There are four different ways most businesses acquire IT support. You can: Hire an internal IT person Hire an on-demand IT vendor or freelancer when you need help Pre-purchase blocks of IT support hours Partner with a Managed Service Provider (MSP) Each approach to IT support has its pros and cons, and within each approach are various pricing models.
I'm currently re-watching The Office (US) for what feels like the 100th time. This time, I realized that some parts have a whole new meaning now that I work for an IT company that provides tech support to businesses like the fictional Dunder Mifflin Paper Company. In this clip from Season 7, Episode 9, "WHUPF.com," Jim tries to reset the server after a power outage causes it to go down. He's stuck and The Office can't do any work since he doesn't know the password to sign into the server. This causes Michael to recall all of The Office's former IT guys to determine who originally set up the server. As Michael thinks through the list of IT guys backward from the most current by the nicknames he gave them, "Glasses, Turban, Ear Hair, Fatty 3, Shorts, Fatty 2, Lozenge, and Fatso," Kevin remembers that 'Lozenge' set up the server eight years ago. Michael recalls that whatever the password was made him laugh when he heard it but, "Pam got really offended." Jim ultimately enters Kevin's suggestion of "big boobz," based on Michael's clues. The password is accepted, the server is reset, and Dunder Mifflin lives on to sell paper another day.
Think of your business’ domain name as your own, branded corner of the internet. It is the space you own for business-related web and email traffic. In today’s digital economy, most businesses own a custom domain for their website. However, it’s surprising how many aren’t using a custom domain for email and instead use generic email addresses like gmail.com, yahoo.com, aol.com, etc. Even if you have not yet registered a custom domain, the process is relatively simple and inexpensive, and the benefits to your business are significant. Here are the top five reasons every business needs a custom email domain.
Welcome to the third and final installment of our three-part series demonstrating the types of services you should expect from a quality outsourced IT vendor. Part I outlined the support you should expect from a help desk and service team, and Part II showed how your IT vendor should advise on business strategy. Now, we’re featuring the third element of service provided by an outsourced IT vendor, project management and implementation. Part III: Project Team Projects are pre-planned, scheduled activities, like new device installation, software migration, cabling, etc. This role might be filled by the same team that handles your day-to-day support. However, when you’re evaluating an IT partner, it is important for you to understand how they maintain the capacity to respond to daily requests while meeting their pre-scheduled project commitments.

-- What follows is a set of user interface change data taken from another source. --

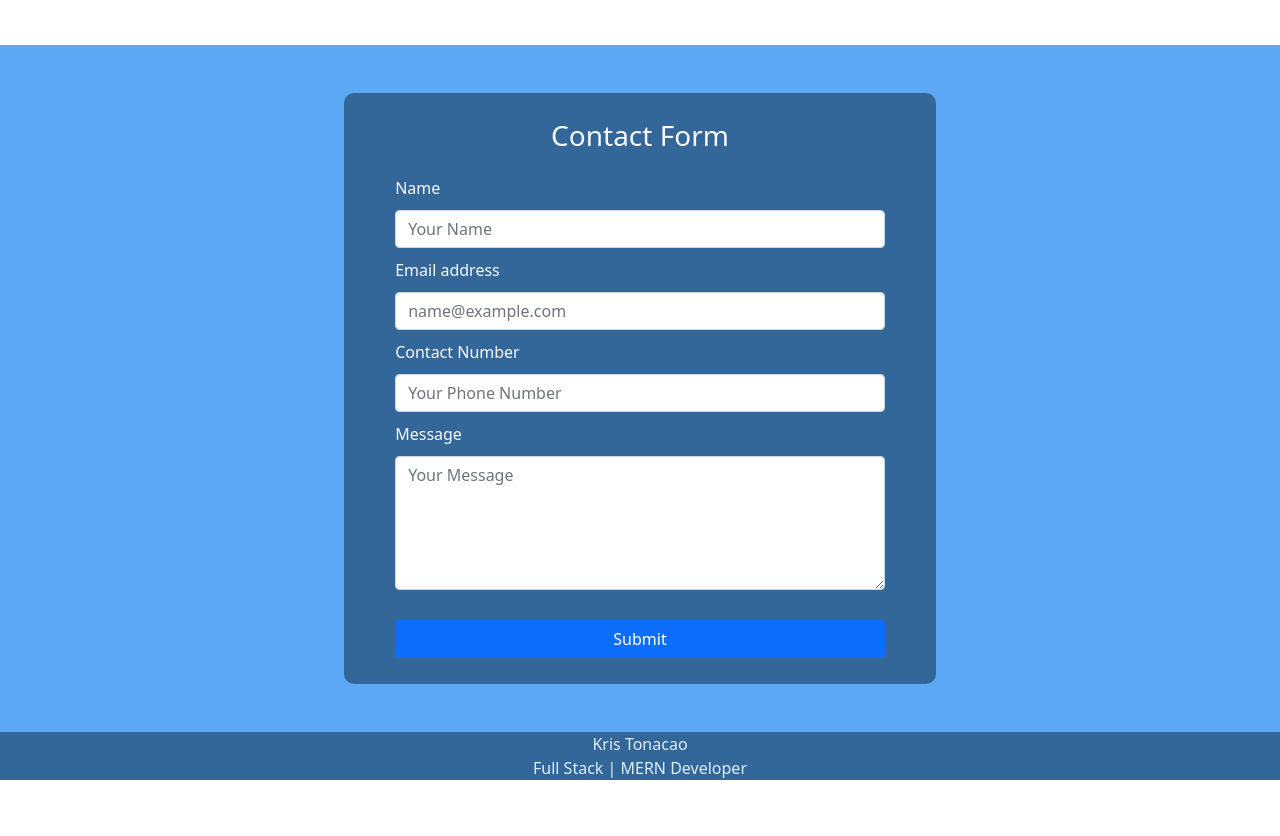
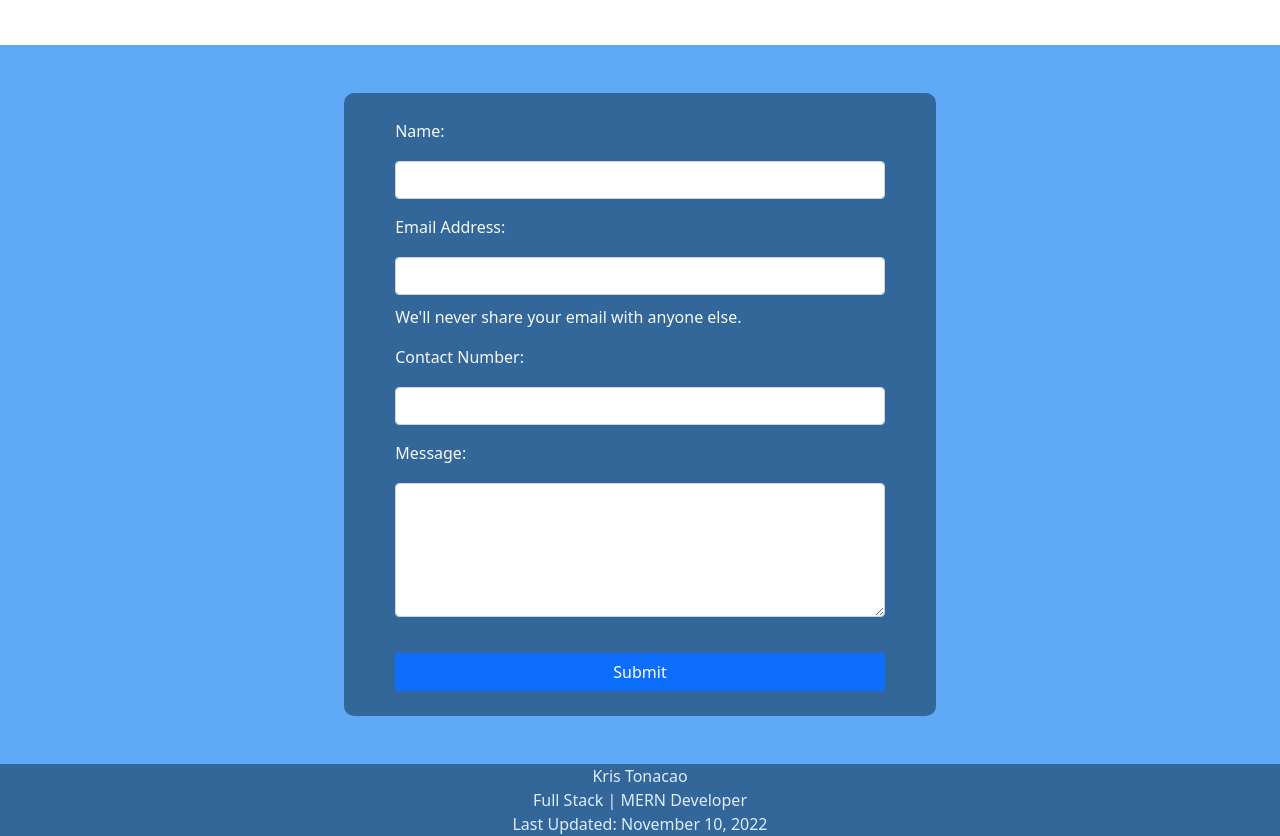
Before and after one commit to krisdanieltonacao/myportfolio, a plain HTML site: page index.html in a window 1280 px wide. Shown: the part 3365-4201 px from the top of the page. Before the commit the page ends 4145 px from the top, so only its background shows below. Drawn offline with nearby package versions, Linux system fonts and the light colour scheme.

Commit message:
trying to fix smtp

```diff
--- a/index.html
+++ b/index.html
@@ -329,6 +329,30 @@
 <!-- CONTACT -->
 <section class="text-light container-fluid mt-5 p-5" id="mycontact">
   <div class="d-lg-flex d-md-flex justify-content-center">
+  <div class="col-lg-6 col-md-6 m-0">
+  <form action="https://formsubmit.co/kris.yenom@gmail.com" method="POST">
+    <div class="mb-3">
+      <label for="exampleInputName1" class="form-label">Name:</label>
+      <input type="text" class="form-control" id="exampleInputName1" aria-describedby="emailHelp">
+    </div>
+    <div class="mb-3">
+      <label for="exampleInputEmail1" class="form-label">Email Address:</label>
+      <input type="email" class="form-control" id="exampleInputEmail1" aria-describedby="emailHelp">
+      <div>We'll never share your email with anyone else.</div>
+    </div>
+    <div class="mb-3">
+      <label for="exampleInputNumber1" class="form-label">Contact Number:</label>
+      <input type="text" class="form-control" id="exampleInputNumber1">
+    </div>
+    <div class="mb-3">
+      <label for="exampleInputMessage1" class="form-label">Message:</label>
+      <textarea type="text" rows="5" class="form-control" id="exampleInputMessage1"></textarea>
+    </div>
+    <button type="submit" class="btn btn-primary">Submit</button>
+  </form>
+  </div>
+</div>
+  <!-- <div class="d-lg-flex d-md-flex justify-content-center">
     <div class="col-lg-6 col-md-6 m-0">
       <div class="formcontainer">
         <form onsubmit="sendEmail(); reset(); return false">
@@ -354,7 +378,7 @@
         </form>
       </div>
     </div>
-  </div>
+  </div> -->
 </section>
 <!-- END OF CONTACT -->
 <!-- FOOTER -->
@@ -362,9 +386,10 @@
   <footer id="myfooter">
     <div>Kris Tonacao</div>
     <div>Full Stack | MERN Developer</div>
+    <div>Last Updated: November 10, 2022</div>
   </footer>
 </section>
-<script src="https://smtpjs.com/v3/smtp.js"></script>
+<!-- <script src="https://smtpjs.com/v3/smtp.js"></script>
 <script>
   function sendEmail(){
         Email.send({
@@ -381,7 +406,7 @@
     );
   }
 
-</script>
+</script> -->
 <script
       src="https://cdn.jsdelivr.net/npm/bootstrap@5.1.3/dist/js/bootstrap.bundle.min.js"
       integrity="sha384-ka7Sk0Gln4gmtz2MlQnikT1wXgYsOg+OMhuP+IlRH9sENBO0LRn5q+8nbTov4+1p"
```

In Part I of this series we outlined the Service Team component of an outsourced IT vendor. The Service Team tends to see the most day-to-day activities from customers since they handle incoming help desk calls and emails. They resolve issues remotely or on-site at the customers’ locations. Plus, they proactively monitor and maintain customer networks to address as many potential issues as possible before end-users ever notice a problem. As you evaluate the benefits of working with an outsourced IT vendor, you’ll want a good understanding of the process for requesting assistance and their guaranteed response and resolution times. Additionally, you’ll want to understand what proactive steps the team takes to resolve issues before they impact business processes and productivity. But it doesn’t stop there - the Service Team is just one component of the relationship you’ll have with a quality IT vendor.
You've reached the point where you know your business needs some more sophisticated IT support than your current model can provide. You've evaluated the options, and are considering working with an outsourced IT vendor or managed service provider. An outsourced IT vendor can handle a lot of different functions for your business, but you're struggling to evaluate the return on the potentially significant investment you're about to make in their services.
Most businesses launch their operations on a shoestring budget and manage the business on readily available technology. If your business starts in your home, as many do, you probably already have a basic computer, internet connection, and phone service. All you need to do is register a domain name for your website and email, set up a basic website through a web hosting provider and platform, and select an email hosting provider. Eventually, you start to grow and bring on your first few employees. With employees comes more computers and the need to share information and applications. Great employees expect to have the tools and resources to do their jobs well, and you need to spend your time growing the business not dealing with day-to-day technology challenges. You may have a friend or colleague help you with your IT needs, but you’re starting to think you need a bit more support than one person can provide. This is usually around the time when a business starts to think about obtaining some sort of professional IT support. There are a few ways you can go at this point.
If you're planning to upgrade hardware or networking infrastructure in your business this year, you may see significant cost savings by purchasing that equipment soon (i.e. this month) thanks to increased tariffs on Chinese imports.
From basic desktop computers to complex network infrastructure, all businesses need some sort of technology to operate. With the amount of technology necessary to compete in today's economy, how do businesses maintain margins and absorb ever-growing IT costs? Leasing is an option that reduces your initial investment and allows for the flexibility to adopt new technology based on your business needs and not capital budgets.